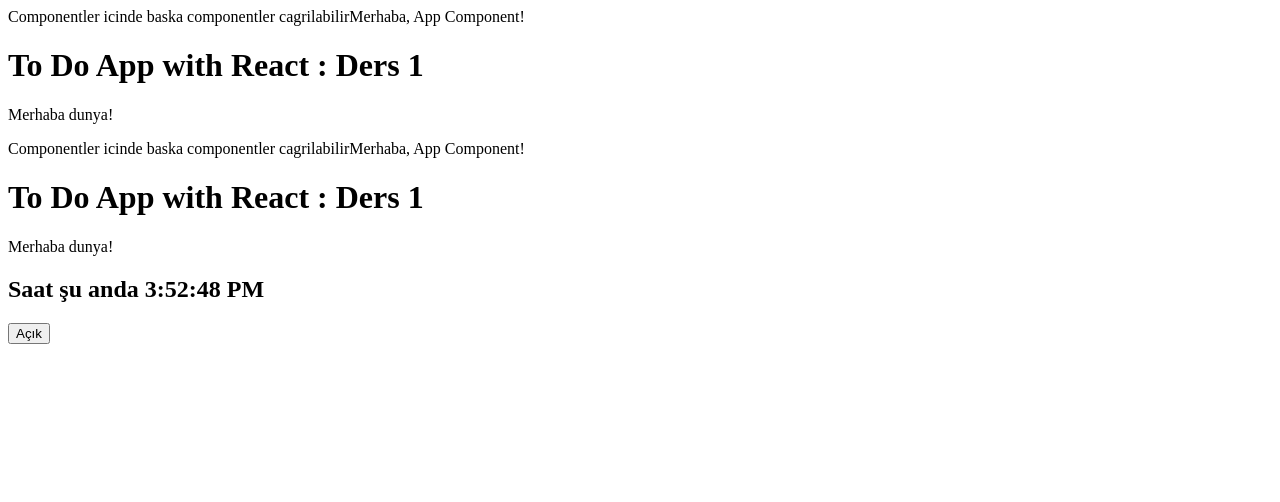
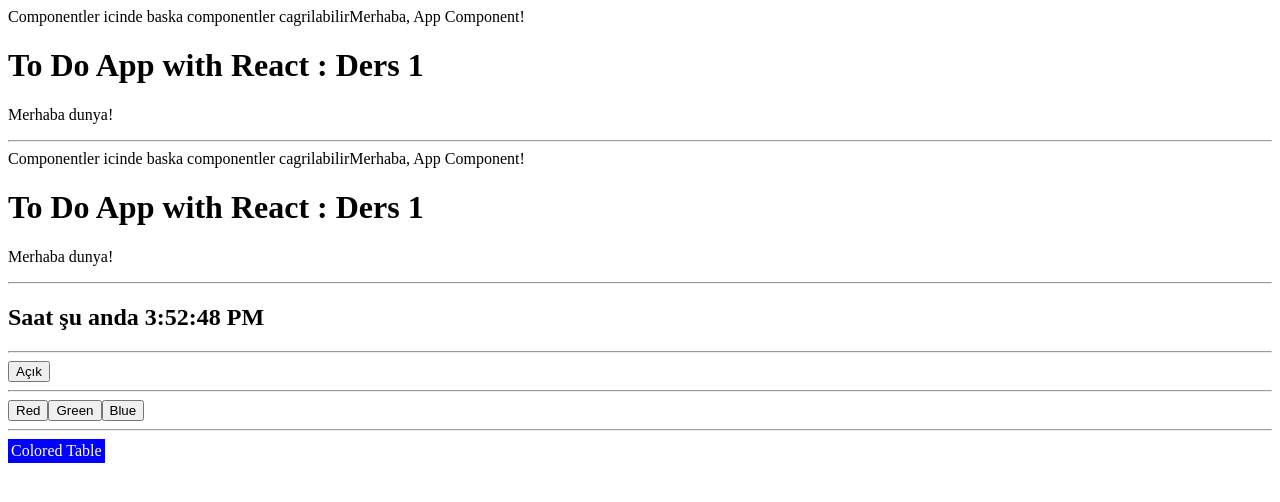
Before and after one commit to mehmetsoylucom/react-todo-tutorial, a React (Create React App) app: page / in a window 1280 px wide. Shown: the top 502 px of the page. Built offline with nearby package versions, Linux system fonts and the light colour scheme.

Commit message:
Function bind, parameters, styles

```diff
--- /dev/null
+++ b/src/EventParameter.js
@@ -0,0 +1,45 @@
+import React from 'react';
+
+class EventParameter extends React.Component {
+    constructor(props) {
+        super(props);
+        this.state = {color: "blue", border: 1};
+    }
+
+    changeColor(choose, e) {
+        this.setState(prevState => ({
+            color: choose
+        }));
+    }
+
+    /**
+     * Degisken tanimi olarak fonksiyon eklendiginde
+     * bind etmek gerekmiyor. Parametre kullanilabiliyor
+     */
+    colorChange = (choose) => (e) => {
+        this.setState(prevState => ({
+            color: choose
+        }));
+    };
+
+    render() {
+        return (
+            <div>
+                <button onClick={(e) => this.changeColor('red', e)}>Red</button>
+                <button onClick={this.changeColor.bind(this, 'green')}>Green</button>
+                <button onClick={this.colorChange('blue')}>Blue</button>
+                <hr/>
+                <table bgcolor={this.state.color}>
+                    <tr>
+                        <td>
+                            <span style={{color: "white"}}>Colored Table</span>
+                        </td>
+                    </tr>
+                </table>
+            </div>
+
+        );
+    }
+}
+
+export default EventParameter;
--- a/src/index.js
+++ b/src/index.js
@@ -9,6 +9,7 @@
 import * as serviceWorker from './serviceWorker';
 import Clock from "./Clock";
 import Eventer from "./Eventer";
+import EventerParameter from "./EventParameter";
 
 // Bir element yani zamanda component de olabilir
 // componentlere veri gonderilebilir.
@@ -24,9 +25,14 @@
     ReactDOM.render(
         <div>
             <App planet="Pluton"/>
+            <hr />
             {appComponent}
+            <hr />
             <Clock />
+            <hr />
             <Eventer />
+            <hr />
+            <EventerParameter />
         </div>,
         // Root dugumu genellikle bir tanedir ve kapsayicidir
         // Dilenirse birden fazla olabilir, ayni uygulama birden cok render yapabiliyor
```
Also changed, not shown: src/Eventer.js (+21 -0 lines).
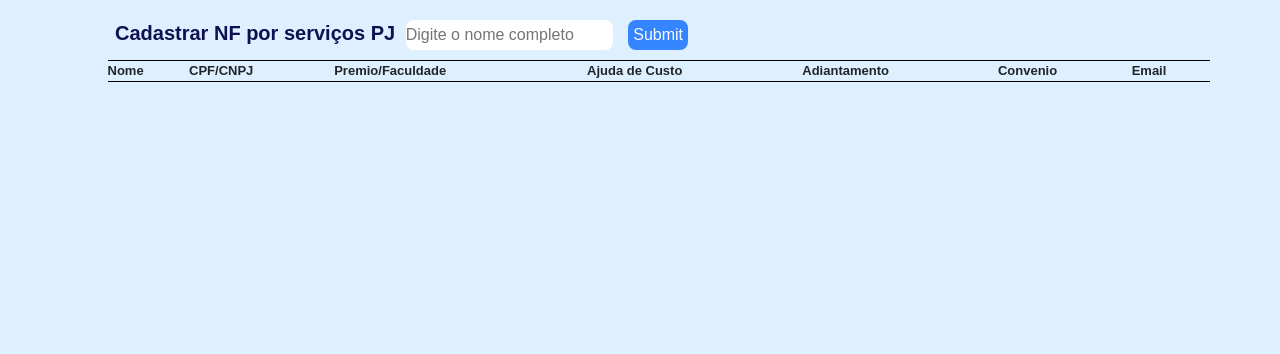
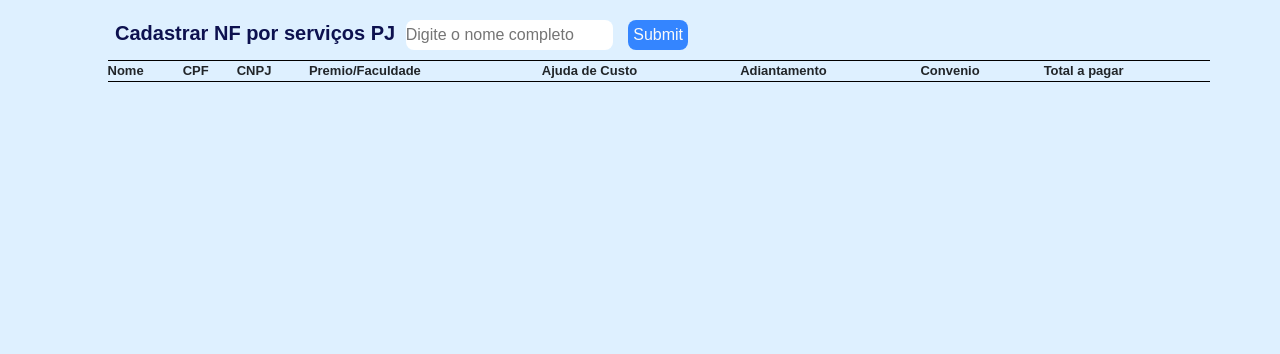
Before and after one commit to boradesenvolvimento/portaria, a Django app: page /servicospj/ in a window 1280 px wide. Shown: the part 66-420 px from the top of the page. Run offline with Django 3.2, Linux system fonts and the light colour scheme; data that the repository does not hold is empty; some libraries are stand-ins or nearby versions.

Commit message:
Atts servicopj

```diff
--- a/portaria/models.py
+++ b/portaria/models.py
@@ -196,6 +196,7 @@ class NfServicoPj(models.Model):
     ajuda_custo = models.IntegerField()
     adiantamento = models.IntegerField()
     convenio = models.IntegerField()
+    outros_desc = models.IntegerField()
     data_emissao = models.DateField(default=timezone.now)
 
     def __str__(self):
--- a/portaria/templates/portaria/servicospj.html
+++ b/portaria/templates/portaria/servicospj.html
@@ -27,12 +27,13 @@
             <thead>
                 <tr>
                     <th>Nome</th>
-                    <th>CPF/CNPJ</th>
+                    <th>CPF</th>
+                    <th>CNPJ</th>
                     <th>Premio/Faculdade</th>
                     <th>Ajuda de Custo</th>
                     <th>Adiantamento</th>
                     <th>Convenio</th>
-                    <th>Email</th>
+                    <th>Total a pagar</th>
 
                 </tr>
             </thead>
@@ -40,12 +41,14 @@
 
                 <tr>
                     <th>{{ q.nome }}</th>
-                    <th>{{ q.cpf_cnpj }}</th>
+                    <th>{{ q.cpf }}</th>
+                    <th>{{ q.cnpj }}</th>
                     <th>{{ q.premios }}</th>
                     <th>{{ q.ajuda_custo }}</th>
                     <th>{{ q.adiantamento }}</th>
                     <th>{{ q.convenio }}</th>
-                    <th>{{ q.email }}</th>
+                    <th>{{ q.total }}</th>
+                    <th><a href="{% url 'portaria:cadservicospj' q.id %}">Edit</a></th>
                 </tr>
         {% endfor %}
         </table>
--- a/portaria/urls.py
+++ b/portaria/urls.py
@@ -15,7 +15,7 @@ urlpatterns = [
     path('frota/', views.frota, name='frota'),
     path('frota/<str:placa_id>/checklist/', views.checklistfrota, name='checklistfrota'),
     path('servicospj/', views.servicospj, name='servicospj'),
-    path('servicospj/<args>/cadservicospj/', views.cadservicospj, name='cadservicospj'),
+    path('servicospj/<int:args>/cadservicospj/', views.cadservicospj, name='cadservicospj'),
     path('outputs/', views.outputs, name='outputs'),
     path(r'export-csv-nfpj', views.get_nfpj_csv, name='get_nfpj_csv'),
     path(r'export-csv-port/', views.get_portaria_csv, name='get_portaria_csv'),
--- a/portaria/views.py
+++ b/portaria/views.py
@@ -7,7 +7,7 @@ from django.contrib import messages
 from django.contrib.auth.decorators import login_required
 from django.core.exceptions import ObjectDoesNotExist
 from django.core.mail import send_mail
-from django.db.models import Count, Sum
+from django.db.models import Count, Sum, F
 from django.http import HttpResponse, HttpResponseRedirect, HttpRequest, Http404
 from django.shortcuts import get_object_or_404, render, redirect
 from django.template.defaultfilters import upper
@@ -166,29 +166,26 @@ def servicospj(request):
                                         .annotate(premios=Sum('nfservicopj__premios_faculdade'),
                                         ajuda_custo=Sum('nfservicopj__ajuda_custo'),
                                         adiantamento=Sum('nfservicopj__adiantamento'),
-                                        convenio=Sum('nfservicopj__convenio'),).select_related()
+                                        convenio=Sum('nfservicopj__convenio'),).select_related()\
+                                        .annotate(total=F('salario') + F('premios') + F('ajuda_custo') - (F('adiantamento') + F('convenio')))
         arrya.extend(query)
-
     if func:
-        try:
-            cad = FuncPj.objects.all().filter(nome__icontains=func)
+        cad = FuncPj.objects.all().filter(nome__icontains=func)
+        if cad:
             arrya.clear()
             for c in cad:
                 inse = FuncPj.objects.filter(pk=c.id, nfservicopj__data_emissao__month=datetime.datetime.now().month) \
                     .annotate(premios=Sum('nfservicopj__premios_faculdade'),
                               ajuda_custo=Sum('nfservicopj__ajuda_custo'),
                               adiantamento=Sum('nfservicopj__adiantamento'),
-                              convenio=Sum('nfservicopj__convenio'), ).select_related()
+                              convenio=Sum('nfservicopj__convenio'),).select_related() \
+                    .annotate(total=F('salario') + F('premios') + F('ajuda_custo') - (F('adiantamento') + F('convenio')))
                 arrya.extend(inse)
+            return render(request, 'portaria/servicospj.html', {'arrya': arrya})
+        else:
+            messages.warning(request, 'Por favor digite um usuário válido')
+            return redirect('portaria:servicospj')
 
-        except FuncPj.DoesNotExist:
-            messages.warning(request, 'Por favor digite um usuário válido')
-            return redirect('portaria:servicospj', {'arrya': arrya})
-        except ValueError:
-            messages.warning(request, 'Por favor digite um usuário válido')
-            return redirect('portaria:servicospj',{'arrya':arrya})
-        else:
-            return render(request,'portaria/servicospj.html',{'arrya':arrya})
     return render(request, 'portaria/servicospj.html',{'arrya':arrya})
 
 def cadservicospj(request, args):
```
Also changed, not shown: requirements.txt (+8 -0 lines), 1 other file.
★ ★ ★ ★ ★ ★ ★
§ **YOUR GOAL**: Every line above that carries the string "IntegerField" should be copied.

§ **WRITTEN SOLUTION**:
     ajuda_custo = models.IntegerField()
     adiantamento = models.IntegerField()
     convenio = models.IntegerField()
+    outros_desc = models.IntegerField()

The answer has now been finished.